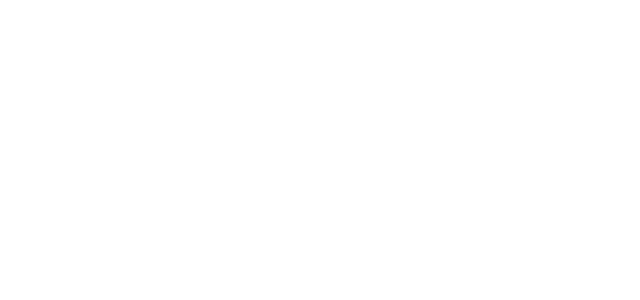
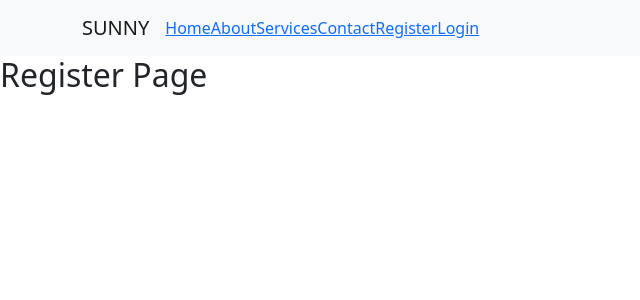
Before and after one commit to rathaur08/portfolio-admin-panel-mern, a React (Vite) app in the folder client/: page /register in a window 1280 px wide. Before the commit this address had no page. Shown: the top 300 px of the page, without its empty margins (0-640 px from the left). Built offline with nearby package versions, Linux system fonts and the light colour scheme.

Commit message:
Create Update Building Navbar with React | Open Page without Reloading | added bootstrap link and New Pages addeds

```diff
--- a/client/index.html
+++ b/client/index.html
@@ -6,10 +6,19 @@
   <link rel="icon" type="image/svg+xml" href="/vite.svg" />
   <meta name="viewport" content="width=device-width, initial-scale=1.0" />
   <title>Portfolio Admin Panel Mern</title>
+  <link href="https://cdn.jsdelivr.net/npm/bootstrap@5.2.3/dist/css/bootstrap.min.css" rel="stylesheet"
+    integrity="sha384-rbsA2VBKQhggwzxH7pPCaAqO46MgnOM80zW1RWuH61DGLwZJEdK2Kadq2F9CUG65" crossorigin="anonymous">
 </head>
 
 <body>
   <div id="root"></div>
+
+  <script src="https://cdn.jsdelivr.net/npm/@popperjs/core@2.11.6/dist/umd/popper.min.js"
+    integrity="sha384-oBqDVmMz9ATKxIep9tiCxS/Z9fNfEXiDAYTujMAeBAsjFuCZSmKbSSUnQlmh/jp3"
+    crossorigin="anonymous"></script>
+  <script src="https://cdn.jsdelivr.net/npm/bootstrap@5.2.3/dist/js/bootstrap.min.js"
+    integrity="sha384-cuYeSxntonz0PPNlHhBs68uyIAVpIIOZZ5JqeqvYYIcEL727kskC66kF92t6Xl2V"
+    crossorigin="anonymous"></script>
   <script type="module" src="/src/main.jsx"></script>
 </body>
 
--- a/client/src/App.jsx
+++ b/client/src/App.jsx
@@ -2,14 +2,25 @@
 import { BrowserRouter, Route, Routes } from "react-router-dom";
 import Home from './pages/Home';
 import AboutUs from './pages/AboutUs';
+import Navbar from './components/Navbar';
+import ContactUs from './pages/ContactUs';
+import Services from './pages/Services';
+import Register from './pages/Register';
+import Login from './pages/Login';
 
 const App = () => {
   return (
     <>
       <BrowserRouter>
+        <Navbar />
         <Routes>
           <Route path="/" element={<Home />} />
           <Route path="/about-us" element={<AboutUs />} />
+          <Route path="/services" element={<Services />} />
+          <Route path="/contact-us" element={<ContactUs />} />
+          <Route path="/register" element={<Register />} />
+          <Route path="/login" element={<Login />} />
+          <Route path="/*" />
         </Routes>
       </BrowserRouter>
     </>
--- /dev/null
+++ b/client/src/components/Navbar.jsx
@@ -0,0 +1,43 @@
+import React from 'react'
+import { NavLink } from 'react-router-dom'
+
+const Navbar = () => {
+  return (
+    <>
+      <header>
+        <nav class="navbar navbar-expand-lg bg-light">
+          <div class="container">
+            <a class="navbar-brand" href="/">SUNNY</a>
+            <button class="navbar-toggler" type="button" data-bs-toggle="collapse" data-bs-target="#navbarSupportedContent" aria-controls="navbarSupportedContent" aria-expanded="false" aria-label="Toggle navigation">
+              <span class="navbar-toggler-icon"></span>
+            </button>
+            <div class="collapse navbar-collapse" id="navbarSupportedContent">
+              <ul class="navbar-nav me-auto mb-2 mb-lg-0">
+                <li class="nav-item">
+                  <NavLink class="nav-link active" aria-current="page" to="/">Home</NavLink>
+                </li>
+                <li class="nav-item">
+                  <NavLink class="nav-link" to="/about-us">About</NavLink>
+                </li>
+                <li class="nav-item">
+                  <NavLink class="nav-link" to="/services">Services</NavLink>
+                </li>
+                <li class="nav-item">
+                  <NavLink class="nav-link" to="/contact-us">Contact</NavLink>
+                </li>
+                <li class="nav-item">
+                  <NavLink class="nav-link" to="/register">Register</NavLink>
+                </li>
+                <li class="nav-item">
+                  <NavLink class="nav-link" to="/login">Login</NavLink>
+                </li>
+              </ul>
+            </div>
+          </div>
+        </nav>
+      </header>
+    </>
+  )
+}
+
+export default Navbar
--- /dev/null
+++ b/client/src/pages/ContactUs.jsx
@@ -0,0 +1,13 @@
+import React from 'react'
+
+const ContactUs = () => {
+  return (
+    <>
+      <div>
+        <h2>ContactUs</h2>
+      </div>
+    </>
+  )
+}
+
+export default ContactUs
--- /dev/null
+++ b/client/src/pages/Login.jsx
@@ -0,0 +1,11 @@
+import React from 'react'
+
+const Login = () => {
+  return (
+    <>
+      <h1>Login</h1>
+    </>
+  )
+}
+
+export default Login
--- /dev/null
+++ b/client/src/pages/Register.jsx
@@ -0,0 +1,13 @@
+import React from 'react'
+
+const Register = () => {
+  return (
+    <>
+      <div>
+        <h2>Register Page</h2>
+      </div>
+    </>
+  )
+}
+
+export default Register
--- /dev/null
+++ b/client/src/pages/Services.jsx
@@ -0,0 +1,11 @@
+import React from 'react'
+
+const Services = () => {
+  return (
+    <>
+      <h2>Services</h2>
+    </>
+  )
+}
+
+export default Services
```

________________________________________

Copy out all the data exactly. The images should not appear in the copy.

Before and after one commit to rathaur08/portfolio-admin-panel-mern, a React (Vite) app in the folder client/: page /register in a window 1280 px wide. Before the commit this address had no page. Shown: the top 300 px of the page, without its empty margins (0-640 px from the left). Built offline with nearby package versions, Linux system fonts and the light colour scheme.

Commit message:
Create Update Building Navbar with React | Open Page without Reloading | added bootstrap link and New Pages addeds

```diff
--- a/client/index.html
+++ b/client/index.html
@@ -6,10 +6,19 @@
   <link rel="icon" type="image/svg+xml" href="/vite.svg" />
   <meta name="viewport" content="width=device-width, initial-scale=1.0" />
   <title>Portfolio Admin Panel Mern</title>
+  <link href="https://cdn.jsdelivr.net/npm/bootstrap@5.2.3/dist/css/bootstrap.min.css" rel="stylesheet"
+    integrity="sha384-rbsA2VBKQhggwzxH7pPCaAqO46MgnOM80zW1RWuH61DGLwZJEdK2Kadq2F9CUG65" crossorigin="anonymous">
 </head>
 
 <body>
   <div id="root"></div>
+
+  <script src="https://cdn.jsdelivr.net/npm/@popperjs/core@2.11.6/dist/umd/popper.min.js"
+    integrity="sha384-oBqDVmMz9ATKxIep9tiCxS/Z9fNfEXiDAYTujMAeBAsjFuCZSmKbSSUnQlmh/jp3"
+    crossorigin="anonymous"></script>
+  <script src="https://cdn.jsdelivr.net/npm/bootstrap@5.2.3/dist/js/bootstrap.min.js"
+    integrity="sha384-cuYeSxntonz0PPNlHhBs68uyIAVpIIOZZ5JqeqvYYIcEL727kskC66kF92t6Xl2V"
+    crossorigin="anonymous"></script>
   <script type="module" src="/src/main.jsx"></script>
 </body>
 
--- a/client/src/App.jsx
+++ b/client/src/App.jsx
@@ -2,14 +2,25 @@
 import { BrowserRouter, Route, Routes } from "react-router-dom";
 import Home from './pages/Home';
 import AboutUs from './pages/AboutUs';
+import Navbar from './components/Navbar';
+import ContactUs from './pages/ContactUs';
+import Services from './pages/Services';
+import Register from './pages/Register';
+import Login from './pages/Login';
 
 const App = () => {
   return (
     <>
       <BrowserRouter>
+        <Navbar />
         <Routes>
           <Route path="/" element={<Home />} />
           <Route path="/about-us" element={<AboutUs />} />
+          <Route path="/services" element={<Services />} />
+          <Route path="/contact-us" element={<ContactUs />} />
+          <Route path="/register" element={<Register />} />
+          <Route path="/login" element={<Login />} />
+          <Route path="/*" />
         </Routes>
       </BrowserRouter>
     </>
--- /dev/null
+++ b/client/src/components/Navbar.jsx
@@ -0,0 +1,43 @@
+import React from 'react'
+import { NavLink } from 'react-router-dom'
+
+const Navbar = () => {
+  return (
+    <>
+      <header>
+        <nav class="navbar navbar-expand-lg bg-light">
+          <div class="container">
+            <a class="navbar-brand" href="/">SUNNY</a>
+            <button class="navbar-toggler" type="button" data-bs-toggle="collapse" data-bs-target="#navbarSupportedContent" aria-controls="navbarSupportedContent" aria-expanded="false" aria-label="Toggle navigation">
+              <span class="navbar-toggler-icon"></span>
+            </button>
+            <div class="collapse navbar-collapse" id="navbarSupportedContent">
+              <ul class="navbar-nav me-auto mb-2 mb-lg-0">
+                <li class="nav-item">
+                  <NavLink class="nav-link active" aria-current="page" to="/">Home</NavLink>
+                </li>
+                <li class="nav-item">
+                  <NavLink class="nav-link" to="/about-us">About</NavLink>
+                </li>
+                <li class="nav-item">
+                  <NavLink class="nav-link" to="/services">Services</NavLink>
+                </li>
+                <li class="nav-item">
+                  <NavLink class="nav-link" to="/contact-us">Contact</NavLink>
+                </li>
+                <li class="nav-item">
+                  <NavLink class="nav-link" to="/register">Register</NavLink>
+                </li>
+                <li class="nav-item">
+                  <NavLink class="nav-link" to="/login">Login</NavLink>
+                </li>
+              </ul>
+            </div>
+          </div>
+        </nav>
+      </header>
+    </>
+  )
+}
+
+export default Navbar
--- /dev/null
+++ b/client/src/pages/ContactUs.jsx
@@ -0,0 +1,13 @@
+import React from 'react'
+
+const ContactUs = () => {
+  return (
+    <>
+      <div>
+        <h2>ContactUs</h2>
+      </div>
+    </>
+  )
+}
+
+export default ContactUs
--- /dev/null
+++ b/client/src/pages/Login.jsx
@@ -0,0 +1,11 @@
+import React from 'react'
+
+const Login = () => {
+  return (
+    <>
+      <h1>Login</h1>
+    </>
+  )
+}
+
+export default Login
--- /dev/null
+++ b/client/src/pages/Register.jsx
@@ -0,0 +1,13 @@
+import React from 'react'
+
+const Register = () => {
+  return (
+    <>
+      <div>
+        <h2>Register Page</h2>
+      </div>
+    </>
+  )
+}
+
+export default Register
--- /dev/null
+++ b/client/src/pages/Services.jsx
@@ -0,0 +1,11 @@
+import React from 'react'
+
+const Services = () => {
+  return (
+    <>
+      <h2>Services</h2>
+    </>
+  )
+}
+
+export default Services
```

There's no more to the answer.